  • When saving a file, preserve its creation date. If your program saves files by creating a temporary file, deletes the original, and renames the temporary file to the original file name, be sure to copy the creation date from the original file.
  • Use Save File if the user selects the Save command without specifying a file name.

File types lists

Note: File types lists are used by Open File and Save File to determine the types of files displayed and the default file extension.

  • If the file types list is short (five or fewer), order the list by likelihood of usage. If the list is long (six or more), use an alphabetical order to make the types easy to find.
  • For Save File, include all variations of the supported file extensions, even if uncommon, and put the most common extension first. The file handling logic looks at this list to determine if the user supplied a supported file extension. Example: If a JPEG file types list includes only .jpg and .jpeg, the file test.jpe might be saved as test.jpe.jpg.
  • For Save File, the initial default file type is the most likely chosen by the target user. The subsequent default is the file's current type.
  • For Open File, the initial default file type is the most likely chosen by the target user. The subsequent default should be the last file type used.
  • For Open File, include an "All files" entry as the first item if users can open any file type, or may need to see all files in a folder at the same time. Consider providing other meta filters, such as "All pictures," "All music," and "All videos." Place these immediately after "All files."
  • Use the format "File type name (*.ext1; *.ext2)." The file type name should be the registered file type name, which you can view in the Folder Options control panel item. Example: "HTML document (*.htm; *.html)."
    • Exception: For meta-filters, remove the file extension list to eliminate clutter. Examples: "All files," "All pictures," "All music," and "All videos."
  • Use sentence-style capitalization for the file type names, and lowercase for the file type extensions.

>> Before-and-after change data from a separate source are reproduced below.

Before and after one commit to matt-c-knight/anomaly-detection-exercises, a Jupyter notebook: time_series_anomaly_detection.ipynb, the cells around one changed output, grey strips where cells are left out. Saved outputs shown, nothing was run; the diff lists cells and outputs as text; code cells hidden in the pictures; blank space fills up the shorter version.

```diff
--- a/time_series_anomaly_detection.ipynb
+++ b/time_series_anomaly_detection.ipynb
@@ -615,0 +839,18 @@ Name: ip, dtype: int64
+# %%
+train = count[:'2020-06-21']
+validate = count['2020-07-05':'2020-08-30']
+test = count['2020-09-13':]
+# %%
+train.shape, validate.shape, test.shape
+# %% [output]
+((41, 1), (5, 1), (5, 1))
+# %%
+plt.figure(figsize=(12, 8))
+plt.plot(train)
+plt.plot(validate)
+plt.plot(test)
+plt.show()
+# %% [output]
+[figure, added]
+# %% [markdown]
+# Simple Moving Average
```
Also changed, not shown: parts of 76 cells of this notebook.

Open Folder

  • For new programs, use the Open Files dialog in the "pick folders" mode. Doing so requires Windows Vista or later, so use the Open Folder dialog for programs that run in earlier versions of Windows.
    • Developers: You can use the Open Files dialog in the "pick folders" mode by using the FOS_PICKFOLDERS flag.

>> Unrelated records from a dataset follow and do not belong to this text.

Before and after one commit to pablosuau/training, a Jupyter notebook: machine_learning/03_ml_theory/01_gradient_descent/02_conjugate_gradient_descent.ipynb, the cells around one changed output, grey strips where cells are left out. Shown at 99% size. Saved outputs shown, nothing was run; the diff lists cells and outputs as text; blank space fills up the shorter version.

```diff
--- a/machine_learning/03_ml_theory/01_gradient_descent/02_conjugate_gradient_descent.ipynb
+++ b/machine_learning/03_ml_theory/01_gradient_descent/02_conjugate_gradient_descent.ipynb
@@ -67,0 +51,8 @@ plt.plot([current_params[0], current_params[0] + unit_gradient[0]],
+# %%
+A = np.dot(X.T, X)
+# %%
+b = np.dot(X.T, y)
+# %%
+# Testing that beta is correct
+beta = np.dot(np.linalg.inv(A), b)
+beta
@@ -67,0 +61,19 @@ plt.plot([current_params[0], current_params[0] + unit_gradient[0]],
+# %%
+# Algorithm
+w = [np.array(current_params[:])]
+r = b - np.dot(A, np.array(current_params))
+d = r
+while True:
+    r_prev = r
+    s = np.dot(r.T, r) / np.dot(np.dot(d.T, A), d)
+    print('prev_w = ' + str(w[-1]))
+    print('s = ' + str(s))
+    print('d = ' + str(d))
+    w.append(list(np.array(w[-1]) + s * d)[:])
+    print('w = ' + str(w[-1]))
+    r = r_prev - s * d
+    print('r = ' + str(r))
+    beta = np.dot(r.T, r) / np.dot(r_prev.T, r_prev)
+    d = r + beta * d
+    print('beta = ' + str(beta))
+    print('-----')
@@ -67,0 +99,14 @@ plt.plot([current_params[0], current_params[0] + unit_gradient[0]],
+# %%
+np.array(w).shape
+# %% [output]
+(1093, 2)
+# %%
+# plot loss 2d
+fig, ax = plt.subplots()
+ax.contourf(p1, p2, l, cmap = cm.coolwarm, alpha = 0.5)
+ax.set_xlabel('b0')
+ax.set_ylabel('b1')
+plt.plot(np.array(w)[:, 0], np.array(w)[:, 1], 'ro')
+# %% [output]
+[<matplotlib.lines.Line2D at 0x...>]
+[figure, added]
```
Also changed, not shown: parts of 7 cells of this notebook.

Font

  • If necessary, you can filter the font list to show only the fonts available to your program.

Persistence

  • Consider making the following values persistent to use as subsequent defaults:
    • Input values (examples: default folders, default file names).
    • Selected options (examples: selected printer, printing options).
    • Views (examples: showing pictures in thumbnail view, showing pictures without file names, sorting by date, column widths).
    • Presentation (examples: window size, location, and contents).
    Exception: Don't make these values persist for common dialogs when their usage is such that users are far more likely to want to start completely over.
  • When determining default values, consider what target users are most likely to want based on the important scenarios. Also, consider scenarios within a program instance, across multiple instances (both consecutive or concurrent), and across multiple documents. Don't make values persist in circumstances that aren't likely to be helpful.
    • Example: For a typical document-based application, it's helpful to use persistent Open File and Save File settings within a program instance and across consecutive instances, but keep concurrent instances independent. That way, users can work efficiently with several documents at a time.
  • Make the settings persist on a per-program, per-user basis.
Show:
© 2014 Microsoft. All rights reserved.